  12. American Psychiatric Association. (2013, text revision 2022). Dissociative Disorders. In The Diagnostic and Statistical Manual of Mental Disorders(5th ed., text rev.). APA. Retrieved from https://doi.org/10.1176/appi.books.9780890425787.x08_Dissociative_Disorders
  13. Gentile, J.P., Dillon, K.S., & Gillig, P.M. (2013). Psychotherapy and Pharmacotherapy for Patients with Dissociative Identity Disorder. Innovations in Clinical Neuroscience, 10(2), 22–29. Retrieved from https://www.ncbi.nlm.nih.gov/pmc/articles/PMC3615506/
  14. Smith W.H. (1993). Incorporating Hypnosis into the Psychotherapy of Patients with Multiple Personality Disorder. Bulletin of the Menninger Clinic, 57(3), 344–354. Retrieved from https://pubmed.ncbi.nlm.nih.gov/8401386/
  15. EMDR Institute, Inc. (2020). What is EMDR?EMDR. Retrieved from https://www.emdr.com/what-is-emdr/
Medical Content

Our Medical Affairs Team is a dedicated group of medical professionals with diverse and extensive clinical experience who actively contribute to the development of our content, products, and services. They meticulously evaluate and review all medical content before publication to ensure it is medically accurate and aligned with current discussions and research developments in mental health. For more information, visit our Editorial Policy.

About MentalHealth.com
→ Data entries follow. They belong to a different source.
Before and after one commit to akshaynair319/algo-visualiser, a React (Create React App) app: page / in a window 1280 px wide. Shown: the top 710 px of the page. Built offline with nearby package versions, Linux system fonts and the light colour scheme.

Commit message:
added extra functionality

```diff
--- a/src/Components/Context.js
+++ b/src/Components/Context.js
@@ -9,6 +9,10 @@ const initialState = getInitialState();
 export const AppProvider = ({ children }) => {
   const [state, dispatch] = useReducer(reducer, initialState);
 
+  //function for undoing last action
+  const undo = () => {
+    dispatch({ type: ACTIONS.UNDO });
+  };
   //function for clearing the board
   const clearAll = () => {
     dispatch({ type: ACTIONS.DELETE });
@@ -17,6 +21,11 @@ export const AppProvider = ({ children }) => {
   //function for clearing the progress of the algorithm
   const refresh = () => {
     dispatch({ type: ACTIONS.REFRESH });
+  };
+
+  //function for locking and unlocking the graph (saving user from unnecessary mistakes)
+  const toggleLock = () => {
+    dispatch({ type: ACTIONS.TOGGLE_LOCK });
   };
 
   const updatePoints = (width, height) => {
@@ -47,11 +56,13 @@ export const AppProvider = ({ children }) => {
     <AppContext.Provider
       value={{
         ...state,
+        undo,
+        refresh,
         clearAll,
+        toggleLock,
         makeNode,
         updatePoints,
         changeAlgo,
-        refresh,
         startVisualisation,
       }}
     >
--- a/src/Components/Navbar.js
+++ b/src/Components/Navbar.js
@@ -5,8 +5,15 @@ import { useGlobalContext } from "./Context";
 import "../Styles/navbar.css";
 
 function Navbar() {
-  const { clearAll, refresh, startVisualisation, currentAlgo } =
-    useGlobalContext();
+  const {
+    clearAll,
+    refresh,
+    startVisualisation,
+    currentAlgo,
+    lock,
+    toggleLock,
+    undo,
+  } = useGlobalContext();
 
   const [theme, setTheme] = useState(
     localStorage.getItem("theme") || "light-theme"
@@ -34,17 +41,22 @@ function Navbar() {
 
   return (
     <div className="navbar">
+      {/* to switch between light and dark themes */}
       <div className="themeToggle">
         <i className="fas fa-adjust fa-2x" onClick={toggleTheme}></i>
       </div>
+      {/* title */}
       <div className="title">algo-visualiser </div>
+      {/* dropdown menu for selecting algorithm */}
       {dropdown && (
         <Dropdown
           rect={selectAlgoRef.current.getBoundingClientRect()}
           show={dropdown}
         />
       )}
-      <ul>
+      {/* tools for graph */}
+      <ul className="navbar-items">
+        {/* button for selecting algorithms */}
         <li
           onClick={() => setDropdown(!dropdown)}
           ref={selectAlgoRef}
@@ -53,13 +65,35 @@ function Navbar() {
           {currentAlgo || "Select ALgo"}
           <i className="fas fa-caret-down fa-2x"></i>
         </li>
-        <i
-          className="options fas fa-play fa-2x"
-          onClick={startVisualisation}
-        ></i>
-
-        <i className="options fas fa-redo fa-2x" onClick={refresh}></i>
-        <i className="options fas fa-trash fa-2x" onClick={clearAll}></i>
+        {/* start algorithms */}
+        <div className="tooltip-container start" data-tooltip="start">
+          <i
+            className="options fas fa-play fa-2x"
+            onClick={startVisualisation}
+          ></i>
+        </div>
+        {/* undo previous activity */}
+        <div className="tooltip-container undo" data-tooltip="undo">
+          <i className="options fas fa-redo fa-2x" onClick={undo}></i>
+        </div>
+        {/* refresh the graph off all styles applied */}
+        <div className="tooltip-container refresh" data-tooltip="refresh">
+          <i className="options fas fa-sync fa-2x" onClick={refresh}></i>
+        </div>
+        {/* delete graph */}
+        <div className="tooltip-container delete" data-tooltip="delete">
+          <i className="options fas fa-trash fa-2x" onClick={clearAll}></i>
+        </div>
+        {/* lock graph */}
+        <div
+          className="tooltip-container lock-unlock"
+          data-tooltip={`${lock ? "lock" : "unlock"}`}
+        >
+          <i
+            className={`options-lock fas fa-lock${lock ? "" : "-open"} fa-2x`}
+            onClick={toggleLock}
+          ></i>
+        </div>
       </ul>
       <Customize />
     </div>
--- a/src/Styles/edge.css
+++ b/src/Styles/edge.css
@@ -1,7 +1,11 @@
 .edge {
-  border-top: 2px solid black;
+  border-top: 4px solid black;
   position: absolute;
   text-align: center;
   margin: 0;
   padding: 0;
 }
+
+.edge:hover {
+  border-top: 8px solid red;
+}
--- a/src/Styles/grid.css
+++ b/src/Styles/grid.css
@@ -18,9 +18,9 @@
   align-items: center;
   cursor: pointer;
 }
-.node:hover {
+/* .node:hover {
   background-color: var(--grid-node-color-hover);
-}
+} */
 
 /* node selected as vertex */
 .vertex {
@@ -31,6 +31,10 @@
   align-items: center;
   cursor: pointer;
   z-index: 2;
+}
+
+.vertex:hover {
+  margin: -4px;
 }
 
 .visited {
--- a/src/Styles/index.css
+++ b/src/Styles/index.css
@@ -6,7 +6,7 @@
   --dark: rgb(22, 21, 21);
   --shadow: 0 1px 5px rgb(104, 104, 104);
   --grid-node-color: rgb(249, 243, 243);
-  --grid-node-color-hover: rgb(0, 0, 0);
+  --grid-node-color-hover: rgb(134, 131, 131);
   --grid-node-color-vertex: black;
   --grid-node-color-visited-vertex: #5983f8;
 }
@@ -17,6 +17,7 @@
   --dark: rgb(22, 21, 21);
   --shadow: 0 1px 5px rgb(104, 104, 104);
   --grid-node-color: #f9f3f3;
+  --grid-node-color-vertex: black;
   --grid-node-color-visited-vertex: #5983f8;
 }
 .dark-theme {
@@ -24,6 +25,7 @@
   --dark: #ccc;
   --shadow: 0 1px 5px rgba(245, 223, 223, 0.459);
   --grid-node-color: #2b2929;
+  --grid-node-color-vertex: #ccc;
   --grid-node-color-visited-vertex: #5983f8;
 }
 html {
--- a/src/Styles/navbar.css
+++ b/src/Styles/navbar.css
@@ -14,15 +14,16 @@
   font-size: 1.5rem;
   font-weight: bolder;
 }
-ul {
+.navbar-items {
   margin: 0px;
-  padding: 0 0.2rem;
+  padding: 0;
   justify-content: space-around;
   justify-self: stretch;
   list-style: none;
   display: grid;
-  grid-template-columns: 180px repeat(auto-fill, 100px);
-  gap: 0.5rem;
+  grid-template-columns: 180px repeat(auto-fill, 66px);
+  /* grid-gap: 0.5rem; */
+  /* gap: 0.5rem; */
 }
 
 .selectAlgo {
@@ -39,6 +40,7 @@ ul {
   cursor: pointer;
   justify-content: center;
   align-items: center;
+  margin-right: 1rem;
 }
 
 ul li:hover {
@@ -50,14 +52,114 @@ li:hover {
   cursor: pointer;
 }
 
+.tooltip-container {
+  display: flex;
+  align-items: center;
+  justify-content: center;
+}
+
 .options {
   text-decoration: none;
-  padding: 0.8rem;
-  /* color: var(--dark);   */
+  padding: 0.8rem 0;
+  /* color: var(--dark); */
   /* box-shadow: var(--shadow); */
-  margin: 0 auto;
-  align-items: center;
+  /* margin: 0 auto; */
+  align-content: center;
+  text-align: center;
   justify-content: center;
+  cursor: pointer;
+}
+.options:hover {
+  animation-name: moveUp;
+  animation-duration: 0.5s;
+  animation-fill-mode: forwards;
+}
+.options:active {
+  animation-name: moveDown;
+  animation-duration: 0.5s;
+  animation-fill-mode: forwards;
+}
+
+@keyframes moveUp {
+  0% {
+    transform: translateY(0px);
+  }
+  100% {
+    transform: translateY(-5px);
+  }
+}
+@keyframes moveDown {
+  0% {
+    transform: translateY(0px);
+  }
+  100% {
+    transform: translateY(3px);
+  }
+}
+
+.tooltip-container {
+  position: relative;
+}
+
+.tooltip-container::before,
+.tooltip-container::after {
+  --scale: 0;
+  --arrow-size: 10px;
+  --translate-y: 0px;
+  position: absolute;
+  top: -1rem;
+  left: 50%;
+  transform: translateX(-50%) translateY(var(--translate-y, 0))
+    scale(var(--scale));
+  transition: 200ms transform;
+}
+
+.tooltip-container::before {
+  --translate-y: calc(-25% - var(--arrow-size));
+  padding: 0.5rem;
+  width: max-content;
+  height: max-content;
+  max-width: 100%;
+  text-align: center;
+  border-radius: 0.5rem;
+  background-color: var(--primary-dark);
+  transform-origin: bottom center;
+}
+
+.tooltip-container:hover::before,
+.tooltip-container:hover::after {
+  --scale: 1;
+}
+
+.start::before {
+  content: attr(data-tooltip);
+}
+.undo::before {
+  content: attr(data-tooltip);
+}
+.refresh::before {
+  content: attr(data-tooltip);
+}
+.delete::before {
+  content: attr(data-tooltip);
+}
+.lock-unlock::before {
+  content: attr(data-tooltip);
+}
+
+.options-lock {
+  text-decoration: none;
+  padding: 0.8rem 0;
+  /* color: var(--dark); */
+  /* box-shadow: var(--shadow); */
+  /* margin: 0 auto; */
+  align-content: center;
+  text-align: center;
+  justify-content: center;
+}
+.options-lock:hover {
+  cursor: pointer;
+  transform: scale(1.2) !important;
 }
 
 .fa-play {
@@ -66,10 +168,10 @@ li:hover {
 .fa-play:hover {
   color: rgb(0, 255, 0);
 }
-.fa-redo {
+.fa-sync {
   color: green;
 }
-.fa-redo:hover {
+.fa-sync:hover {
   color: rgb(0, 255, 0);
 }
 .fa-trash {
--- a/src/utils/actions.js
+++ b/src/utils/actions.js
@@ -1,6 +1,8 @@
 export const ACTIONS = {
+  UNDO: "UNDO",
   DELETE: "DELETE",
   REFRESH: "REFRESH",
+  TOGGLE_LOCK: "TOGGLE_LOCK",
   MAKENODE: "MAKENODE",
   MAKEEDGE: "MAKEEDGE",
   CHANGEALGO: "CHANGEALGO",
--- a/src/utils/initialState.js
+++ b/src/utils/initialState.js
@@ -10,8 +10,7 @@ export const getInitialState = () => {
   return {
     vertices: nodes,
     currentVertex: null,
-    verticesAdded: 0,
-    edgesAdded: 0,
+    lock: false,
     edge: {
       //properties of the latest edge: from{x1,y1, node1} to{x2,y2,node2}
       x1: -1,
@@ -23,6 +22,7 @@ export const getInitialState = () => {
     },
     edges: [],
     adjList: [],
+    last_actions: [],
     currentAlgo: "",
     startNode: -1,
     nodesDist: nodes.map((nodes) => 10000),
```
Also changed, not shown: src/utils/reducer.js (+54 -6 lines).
MentalHealth.com is a health technology company guiding people towards self-understanding and connection. The platform offers reliable resources, accessible services, and nurturing communities. Its mission involves educating, supporting, and empowering people in their pursuit of well-being.

Naomi Carr
Author Naomi Carr Writer

Naomi Carr is a writer with a background in English Literature from Oxford Brookes University.

Published: Feb 15th 2023, Last edited: Oct 26th 2023

Morgan Blair
Medical Reviewer Morgan Blair MA, LPCC

Morgan Blair is a licensed therapist, writer and medical reviewer, holding a master’s degree in clinical mental health counseling from Northwestern University.

Content reviewed by a medical professional. Last reviewed: Feb 15th 2023
Medical Reviewer Medical Reviewer:
Morgan Blair
Last reviewed: Feb 15th 2023 Morgan Blair